PEPPERS: Sow indoors. Plant 6-8 weeks before the last average spring frost date. Transplant outside when soil has warmed up and all signs of frost are gone, before transplanting outside make sure you harden off your seedlings.

RADISH: Sow directly outdoors. Plant 4-6 weeks before the average last frost date.

SPINACH: Sow directly outdoors. Plant as soon as the soil can be worked. Spinach need 6 weeks of cool weather. Minimum soil germination temperature 35 degrees.

SQUASH AND ZUCCHINI: Sow indoors. Plant 2-4 weeks before last spring frost. Transplant outside 1-3 weeks after spring frost.

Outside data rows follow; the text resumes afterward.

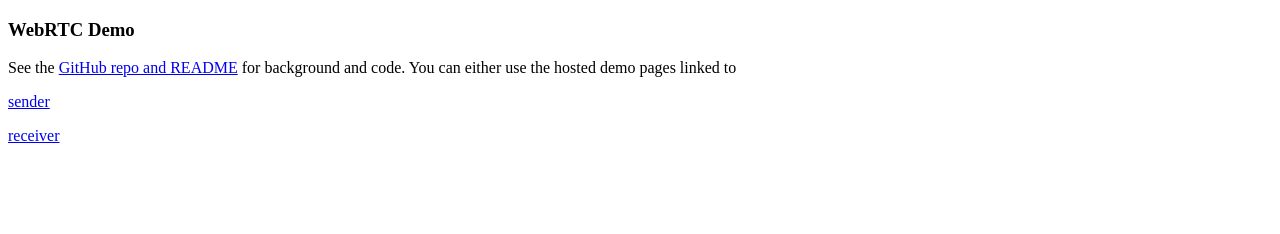
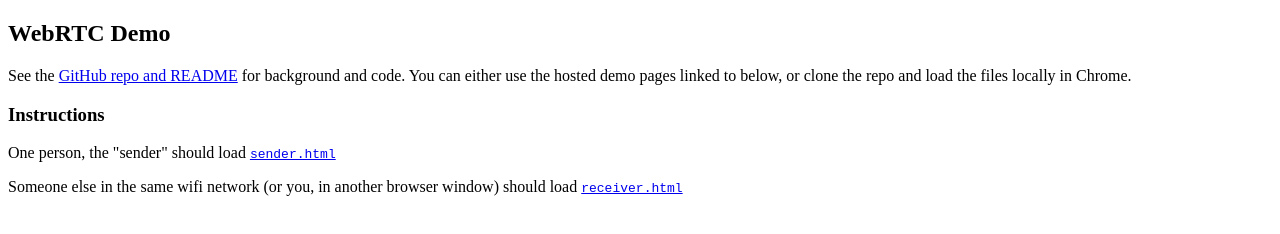
Before and after one commit to bebebebebe/WebRTC, a plain HTML site: page index.html in a window 1280 px wide. Drawn offline with Linux system fonts and the light colour scheme.

Commit message:
Add instructions

```diff
--- a/index.html
+++ b/index.html
@@ -1,16 +1,24 @@
 <!DOCTYPE html>
 <html>
-  <head></head>
+  <head>
+    <style>
+      .code {
+        font-family: monospace;
+      }
+    </style>
+  </head>
   <body>
-    <h3>WebRTC Demo</h3>
-    <p>See the <a href='https://github.com/bebebebebe/WebRTC'>GitHub repo and README</a> for background and code. You can either use the hosted demo pages linked to
+    <h2>WebRTC Demo</h2>
+    <p>See the <a href='https://github.com/bebebebebe/WebRTC'>GitHub repo and README</a> for background and code. You can either use the hosted demo pages linked to below, or clone the repo and load the files locally in Chrome.
     </p>
 
+    <h3>Instructions</h3>
+
     <p>
-      <a href='sender.html'>sender</a>
+      One person, the "sender" should load <a href='sender.html'><span class='code'>sender.html</span></a>
     </p>
     <p>
-      <a href='receiver.html'>receiver</a>
+      Someone else in the same wifi network (or you, in another browser window) should load <a href='receiver.html'><span class='code'>receiver.html</span></a>
     </p>
 
   </body>
```
Also changed, not shown: 1 other file.
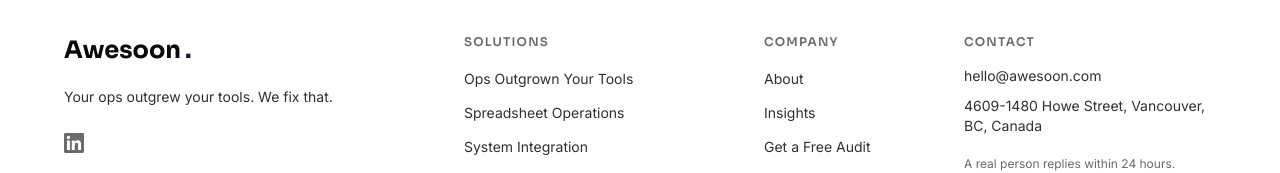
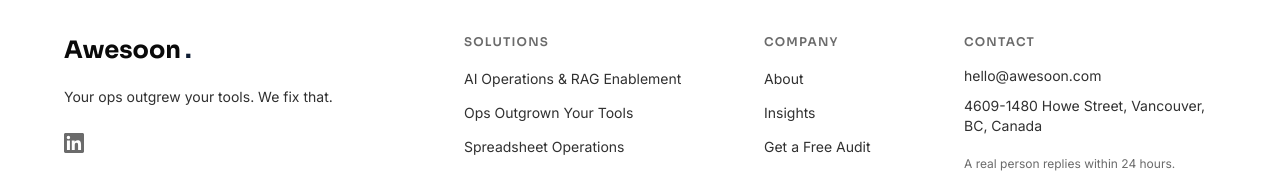
Before and after one commit to awesoon-consulting/nextjs, a Next.js app: page /en in a window 1280 px wide. Shown: the part 4858-5031 px from the top of the page. Built offline with nearby package versions, Linux system fonts and the light colour scheme; no server answers.

Commit message:
Add dedicated AI operations solution page

```diff
--- a/messages/en.json
+++ b/messages/en.json
@@ -10,6 +10,7 @@
     "megaMenu": {
       "groupOps": "Operations & Integration",
       "groupImplementation": "Implementation & Advisory",
+      "aiOperations": "AI Operations",
       "opsOutgrown": "Ops Outgrown Tools",
       "spreadsheetOps": "Spreadsheet Operations",
       "systemIntegration": "System Integration",
@@ -108,6 +109,11 @@
     "subtitle": "Every engagement starts with a deep understanding of your operations. Here are the most common problems we solve.",
     "learnMore": "Learn more",
     "cards": {
+      "aiOperations": {
+        "title": "AI Operations & RAG Enablement",
+        "description": "We help mid-market teams deploy RAG assistants, workflow agents, and AI copilots on top of stable systems, governed data, and real operational use cases.",
+        "slug": "ai-operations"
+      },
       "opsOutgrown": {
         "title": "Ops Outgrown Your Tools",
         "description": "Your business has scaled but your systems haven't kept up. We design and implement the infrastructure your next stage of growth demands.",
--- a/messages/es.json
+++ b/messages/es.json
@@ -11,6 +11,7 @@
     "megaMenu": {
       "groupOps": "Operaciones e Integración",
       "groupImplementation": "Implementación y Asesoría",
+      "aiOperations": "Operaciones con IA",
       "opsOutgrown": "Operaciones superadas",
       "spreadsheetOps": "Operaciones en hojas de cálculo",
       "systemIntegration": "Integración de sistemas",
@@ -109,6 +110,11 @@
     "subtitle": "Cada participación comienza con una comprensión profunda de tus operaciones.",
     "learnMore": "Saber más",
     "cards": {
+      "aiOperations": {
+        "title": "Operaciones con IA y habilitación RAG",
+        "description": "Ayudamos a equipos del mercado medio a desplegar asistentes RAG, agentes de flujo de trabajo y copilotos de IA sobre sistemas estables, datos gobernados y casos de uso operativos reales.",
+        "slug": "ai-operations"
+      },
       "opsOutgrown": {
         "title": "Operaciones superadas",
         "description": "Tu negocio ha escalado pero tus sistemas no han seguido el ritmo. Diseñamos e implementamos la infraestructura que tu próxima etapa de crecimiento exige.",
--- a/messages/fr.json
+++ b/messages/fr.json
@@ -11,6 +11,7 @@
     "megaMenu": {
       "groupOps": "Opérations & Intégration",
       "groupImplementation": "Implémentation & Conseil",
+      "aiOperations": "Opérations IA",
       "opsOutgrown": "Opérations dépassées",
       "spreadsheetOps": "Opérations sur tableurs",
       "systemIntegration": "Intégration de systèmes",
@@ -109,6 +110,11 @@
     "subtitle": "Chaque engagement commence par une compréhension approfondie de vos opérations.",
     "learnMore": "En savoir plus",
     "cards": {
+      "aiOperations": {
+        "title": "Opérations IA et activation RAG",
+        "description": "Nous aidons les équipes du marché intermédiaire à déployer des assistants RAG, des agents de flux de travail et des copilotes IA sur des systèmes stables, des données gouvernées et de vrais cas d'usage opérationnels.",
+        "slug": "ai-operations"
+      },
       "opsOutgrown": {
         "title": "Opérations dépassées",
         "description": "Votre entreprise a évolué mais vos systèmes n'ont pas suivi. Nous concevons et implémentons l'infrastructure que votre prochaine étape de croissance exige.",
--- a/src/components/sections/SolutionGrid.tsx
+++ b/src/components/sections/SolutionGrid.tsx
@@ -5,6 +5,7 @@
 import AnimateIn from '@/src/components/ui/AnimateIn'
 
 const solutionKeys = [
+  { key: 'aiOperations', category: 'AI & Automation' },
   { key: 'opsOutgrown', category: 'Operations Strategy' },
   { key: 'spreadsheetOps', category: 'Infrastructure' },
   { key: 'systemIntegration', category: 'Integration' },
--- a/src/config/site.ts
+++ b/src/config/site.ts
@@ -33,6 +33,7 @@
 
   footer: {
     solutionLinks: [
+      { labelKey: 'solutions.cards.aiOperations.title', href: '/solutions/ai-operations' },
       { labelKey: 'solutions.cards.opsOutgrown.title', href: '/solutions/ops-outgrown-tools' },
       { labelKey: 'solutions.cards.spreadsheetOps.title', href: '/solutions/spreadsheet-operations' },
       { labelKey: 'solutions.cards.systemIntegration.title', href: '/solutions/system-integration' },
@@ -55,6 +56,7 @@
   },
 
   solutionSlugs: [
+    'ai-operations',
     'ops-outgrown-tools',
     'spreadsheet-operations',
     'system-integration',
--- a/src/data/solutions.ts
+++ b/src/data/solutions.ts
@@ -20,6 +20,44 @@
 }
 
 export const solutions: SolutionData[] = [
+  {
+    slug: 'ai-operations',
+    titleKey: 'solutions.cards.aiOperations.title',
+    descriptionKey: 'solutions.cards.aiOperations.description',
+    problemHeadline: 'You want AI to create leverage, not more operational chaos',
+    category: 'AI & Automation',
+    seoSummary:
+      'AI operations consulting for mid-market teams adopting RAG assistants, workflow agents, and AI copilots on top of real operational foundations.',
+    painPoints: [
+      `You're getting pitched AI tools but no one can explain how they fit your actual workflows`,
+      `Your data is spread across systems, files, and tribal knowledge, so AI outputs would be unreliable today`,
+      `You want to use RAG, copilots, or agents, but you don't know what should be automated and what needs human review`,
+      `Your leadership team wants an AI roadmap, but your operations team is already overloaded`,
+      `You're worried about governance, permissions, hallucinations, and vendor hype`,
+    ],
+    whatWeDo: [
+      'Assess your operational and data readiness for AI adoption across systems, documentation, and workflows',
+      'Identify the highest-ROI use cases for RAG assistants, AI copilots, and agentic workflow automation',
+      'Define the source systems, retrieval layers, permissions, and human-in-the-loop controls each use case requires',
+      'Design and implement practical pilots that connect AI to your real operating environment',
+      'Document governance, monitoring, and rollout plans so the solution is usable and trusted after launch',
+    ],
+    aiOpportunities: [
+      'RAG assistants that answer SOP, policy, training, account, and process questions using approved internal sources',
+      'Agentic workflows that classify, summarize, and route repetitive operational work with human oversight',
+      'AI copilots for reporting, customer context, ERP support, sales handoffs, and exception management',
+    ],
+    outcomes: [
+      'A clear AI roadmap tied to operational value, not generic experimentation',
+      'Safer AI deployment built on trustworthy data, permissions, and source-of-truth decisions',
+      'Faster internal search, better decision support, and less time lost to knowledge gaps',
+      'Focused automation in repetitive workflows without creating governance blind spots',
+      'Executive confidence that AI investments are grounded in operational reality',
+    ],
+    ctaText: 'Plan Your AI Roadmap',
+    relatedSlugs: ['systems-audit', 'system-integration', 'api-integrations'],
+    relatedInsightSlugs: ['ai-operations-readiness', 'building-rag-agents-for-operations'],
+  },
   {
     slug: 'ops-outgrown-tools',
     titleKey: 'solutions.cards.opsOutgrown.title',
@@ -55,7 +93,7 @@
       `The operational capacity to take on growth you've been avoiding`,
     ],
     ctaText: 'Get a Free Systems Audit',
-    relatedSlugs: ['systems-audit', 'system-integration', 'erp-implementation'],
+    relatedSlugs: ['systems-audit', 'system-integration', 'erp-implementation', 'ai-operations'],
     relatedInsightSlugs: ['ai-operations-readiness', 'system-integration-guide'],
   },
   {
@@ -93,7 +131,7 @@
       'Hours per week saved on data management tasks',
     ],
     ctaText: 'Replace Your Spreadsheets',
-    relatedSlugs: ['ops-outgrown-tools', 'erp-implementation', 'system-integration'],
+    relatedSlugs: ['ops-outgrown-tools', 'erp-implementation', 'system-integration', 'ai-operations'],
     relatedInsightSlugs: ['spreadsheet-to-erp-migration', 'ai-operations-readiness'],
   },
   {
@@ -131,7 +169,7 @@
       'Ability to add new systems without creating new silos',
     ],
     ctaText: 'Connect Your Systems',
-    relatedSlugs: ['api-integrations', 'erp-implementation', 'ops-outgrown-tools'],
+    relatedSlugs: ['api-integrations', 'erp-implementation', 'ops-outgrown-tools', 'ai-operations'],
     relatedInsightSlugs: ['system-integration-guide', 'building-rag-agents-for-operations'],
   },
   {
@@ -169,7 +207,7 @@
       'An implementation that came in on time and on budget',
     ],
     ctaText: 'Get ERP Implementation Help',
-    relatedSlugs: ['systems-audit', 'vendor-management', 'system-integration'],
+    relatedSlugs: ['systems-audit', 'vendor-management', 'system-integration', 'ai-operations'],
     relatedInsightSlugs: ['why-erp-projects-fail', 'ai-operations-readiness'],
   },
   {
@@ -207,7 +245,7 @@
       'Shorter sales cycles because reps have the context they need',
     ],
     ctaText: 'Fix Your CRM',
-    relatedSlugs: ['system-integration', 'ops-outgrown-tools', 'api-integrations'],
+    relatedSlugs: ['system-integration', 'ops-outgrown-tools', 'api-integrations', 'ai-operations'],
     relatedInsightSlugs: ['vendor-selection-process', 'building-rag-agents-for-operations'],
   },
   {
@@ -245,7 +283,7 @@
       'Confidence that your data is accurate without manual reconciliation',
     ],
     ctaText: 'Automate Your Data Flows',
-    relatedSlugs: ['system-integration', 'erp-implementation', 'ops-outgrown-tools'],
+    relatedSlugs: ['system-integration', 'erp-implementation', 'ops-outgrown-tools', 'ai-operations'],
     relatedInsightSlugs: ['system-integration-guide', 'building-rag-agents-for-operations'],
   },
   {
@@ -283,7 +321,7 @@
       'Avoided cost of choosing the wrong platform',
     ],
     ctaText: 'Get Vendor Selection Help',
-    relatedSlugs: ['erp-implementation', 'crm-implementation', 'systems-audit'],
+    relatedSlugs: ['erp-implementation', 'crm-implementation', 'systems-audit', 'ai-operations'],
     relatedInsightSlugs: ['vendor-selection-process', 'ai-operations-readiness'],
   },
   {
@@ -321,7 +359,7 @@
       'A confident starting point,  no more analysis paralysis',
     ],
     ctaText: 'Book a Systems Audit',
-    relatedSlugs: ['ops-outgrown-tools', 'erp-implementation', 'vendor-management'],
+    relatedSlugs: ['ops-outgrown-tools', 'erp-implementation', 'vendor-management', 'ai-operations'],
     relatedInsightSlugs: ['ai-operations-readiness', 'vendor-selection-process'],
   },
 ]
```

STRAWBERRIES: Sow directly outdoors. Plant as soon as the ground can be tilled.

TOMATOES: Sow indoors. Plant 6-8 weeks before the last average spring frost date. Transplant outside when soil has warmed up and all signs of frost are gone, before transplanting outside make sure you harden off your seedlings.

TURNIPS: Sow directly outdoors. Plant as soon as soil is tillable.

WATERMELON: Sow indoors or directly outdoors. Watermelon need at least 70 degree soil temperature to germinate. If planting indoors sow about 4-6 weeks before soil warms up. Transplant when all signs of frost are gone.

Here is a great resource to find your local extension agents information.

http://www.almanac.com/content/cooperative-extension-services